Delivery is part of the program at both Byerly's and Dorothy Lane Markets, Dayton, Ohio, for example, but the two operators meet the equipment and staffing needs for their catering customers by using outside parties.
"We have done meals for over 1,000," said Long of Byerly's. "We do deliver, using our Party Line refrigerated vans. And our service staff can hook customers up with referrals to equipment rentals and staffing specialists."
Dorothy Lane Markets, meanwhile, uses a local supplier of rentals and staff, and marks up the charges for these services.

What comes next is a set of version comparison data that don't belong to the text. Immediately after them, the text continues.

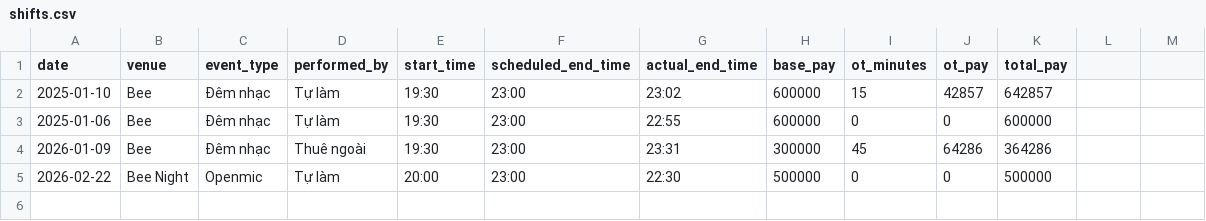
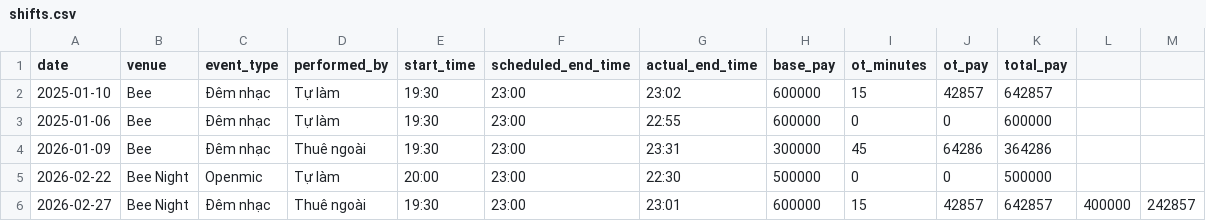
Before and after one commit to taitd1604/Sal_Repo, a CSV file: data/shifts.csv, drawn as a sheet; the diff names each change by its address in the sheet, - before the commit and + after, or states it on an @@ line.

Commit message:
chore: log shift via bot at 2026-01-10T15:14:29.100083

```diff
--- a/data/shifts.csv
+++ b/data/shifts.csv
+row 6: 2026-02-27 | Bee Night | Đêm nhạc | Thuê ngoài | 19:30 | 23:00 | 23:01 | 600000 | 15 | 42857 | 642857 | 400000 | 242857
```
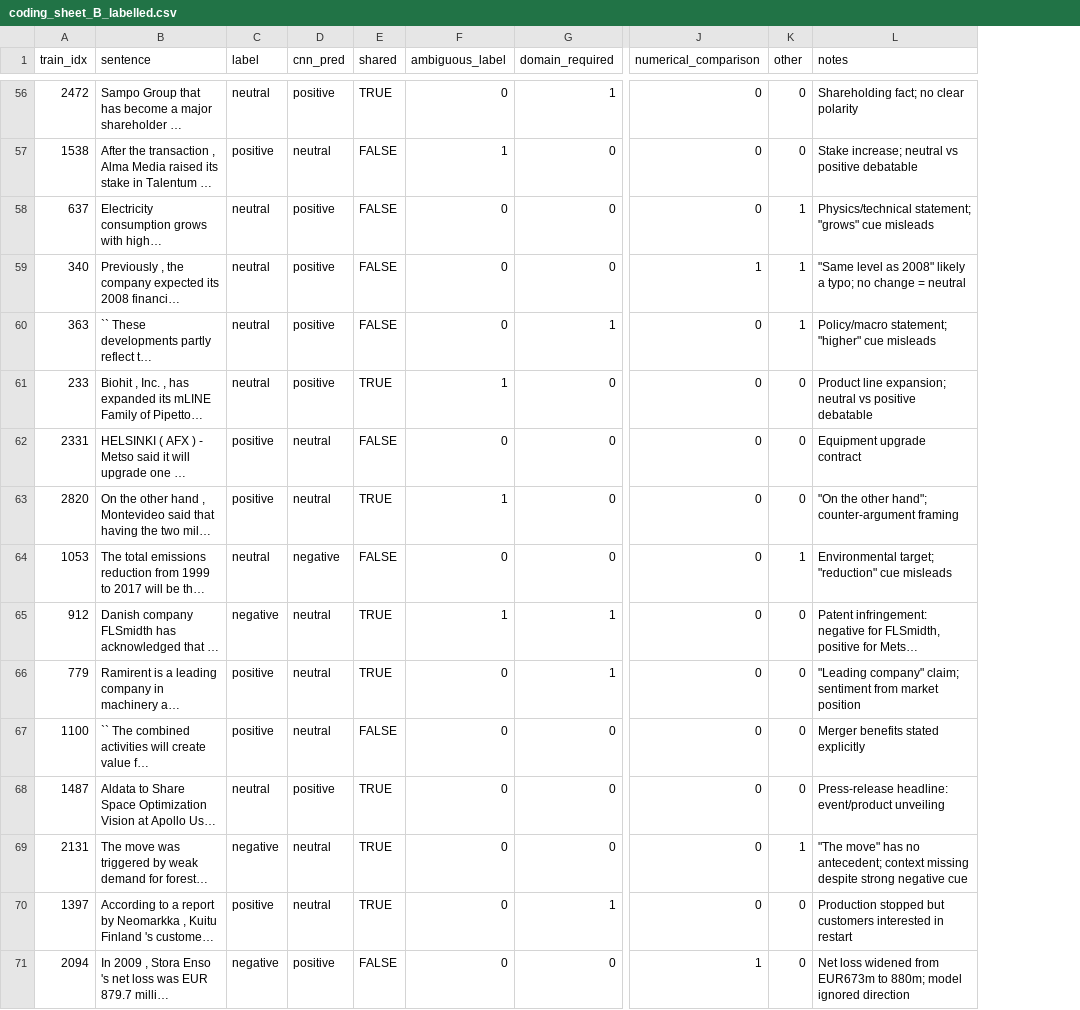
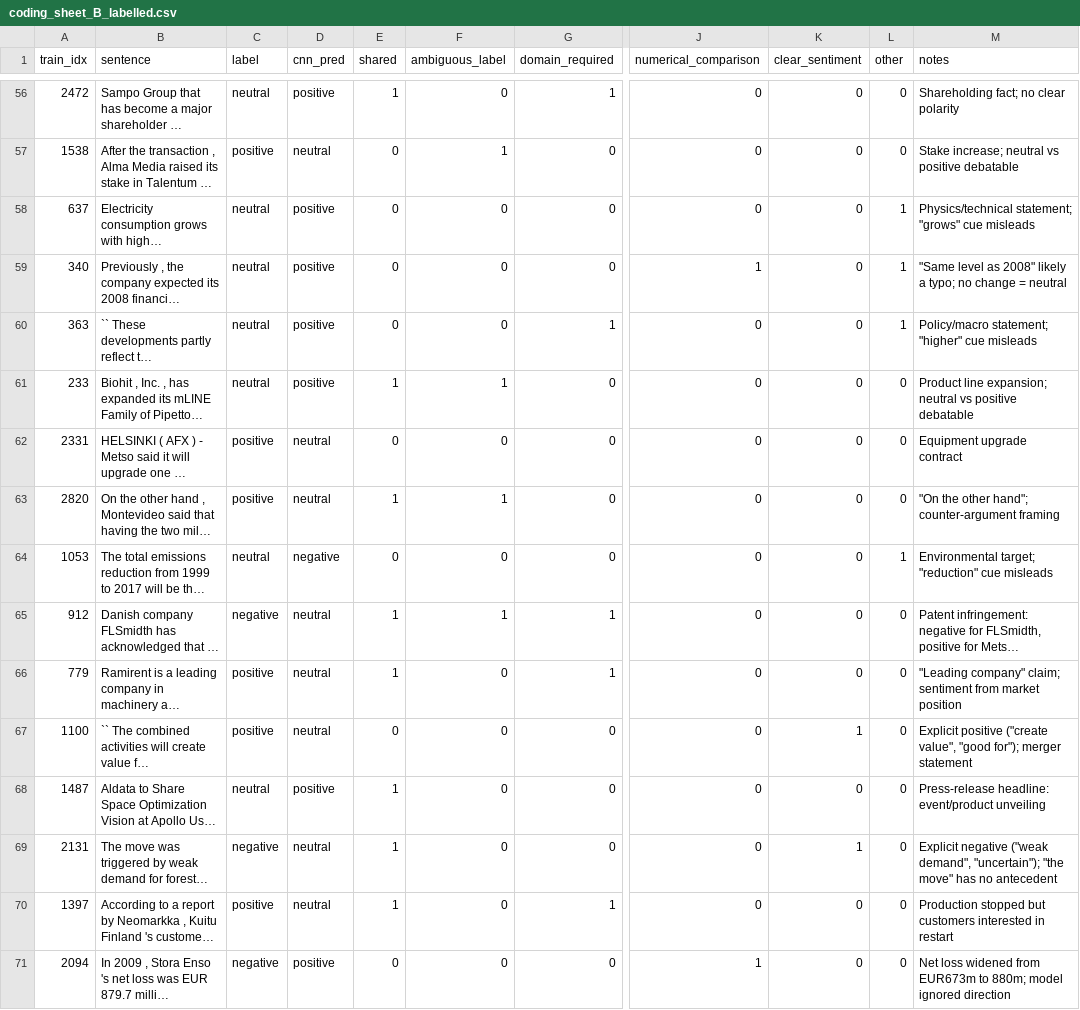
Before and after one commit to sinuhajii02/nlp-financial-phrasebank, a CSV file: results/taxonomy/coding_sheet_B_labelled.csv, drawn as a sheet; only a part is shown, gaps mark what is left out; long unchanged cells end in …; addresses are those after the commit; the diff covers the shown part only; the diff names each change by its address in the sheet, - before the commit and + after, or states it on an @@ line.

```diff
--- a/results/taxonomy/coding_sheet_B_labelled.csv
+++ b/results/taxonomy/coding_sheet_B_labelled.csv
+column K (clear_sentiment), rows 56-71: 0 | 0 | 0 | 0 | 0 | 0 | 0 | 0 | 0 | 0 | 0 | 1 | 0 | 1 | 0 | 0
-E56 (shared): TRUE
+E56 (shared): 1
-E57:E60 (shared): FALSE
+E57:E60 (shared): 0
-E61 (shared): TRUE
+E61 (shared): 1
-E62 (shared): FALSE
+E62 (shared): 0
-E63 (shared): TRUE
+E63 (shared): 1
-E64 (shared): FALSE
+E64 (shared): 0
-E65:E66 (shared): TRUE
+E65:E66 (shared): 1
-E67 (shared): FALSE
+E67 (shared): 0
-M67 (notes): Merger benefits stated explicitly
+M67 (notes): Explicit positive ("create value", "good for"); merger statement
-E68:E70 (shared): TRUE
+E68:E70 (shared): 1
-L69 (other): 1
+L69 (other): 0
-M69 (notes): "The move" has no antecedent; context missing despite strong negative cue
+M69 (notes): Explicit negative ("weak demand", "uncertain"); "the move" has no antecedent
-E71 (shared): FALSE
+E71 (shared): 0
```
Also changed, not shown: 77 edited cells elsewhere in this file, 1 other file.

"Its easy and profitable," said Abby Fox, director of catering operations for the independent retailer. Fox added that her catering customers are made aware that Dorothy Lane Markets is using outside vendors for these services.
But if full-service is not a good fit, retailers agreed that one-stop catering is still possible at the supermarket. The deli executives said that by bringing the customer physically into the store, they are able to take full advantage of the expertise and specialty products offered by other departments.
Culinary specialists staff Byerly's units to help customers plan parties and menus -- and they also help coordinate their customers' needs storewide with departments such as Byerly's Chef Market meats, the cafe and paper goods.
Inserra ShopRite also uses a holistic approach. "We try not to treat each department as an island, but each department of the store as one," said Hirt. "Our customers work with the appetizing-department manager to place their order across all departments, whether it is meat, seafood, appetizing, bakery or paper goods."
The message at Harris Teeter, Charlotte, N.C., is that catering is a one-stop experience, according to Ruth Kinzey, director of communications. "No matter what department the item comes from, be it the deli for a party tray or a signature salad, the meat or seafood department for a ready-to-grill, center-of-the-plate item, or even beverages and classic paper goods, it is all part of our customer's experience," she said.
A retailer's given style of operation in prepared foods also bears on how it approaches catering. Those with central kitchens and chefs on duty may be more fully equipped to provide broader catering services than those operators using vendor-supplied prepared foods.
"Because of our kitchen, we may have an advantage over those who outsource product," said Kober of Clemens Markets.
"The facility is open and we certainly have prepared-food capabilities." Clemens also takes advantage of its existing Shop For You delivery service to deliver catering orders, he said.
The deli executive at the upper Midwestern chain said he also runs catering out of the central kitchen, which is staffed with chefs. Orders can be delivered in the chain's vans. Because of its central kitchen's food expertise, including strict HACCP systems, the chain has also extended its services to include staffing at events.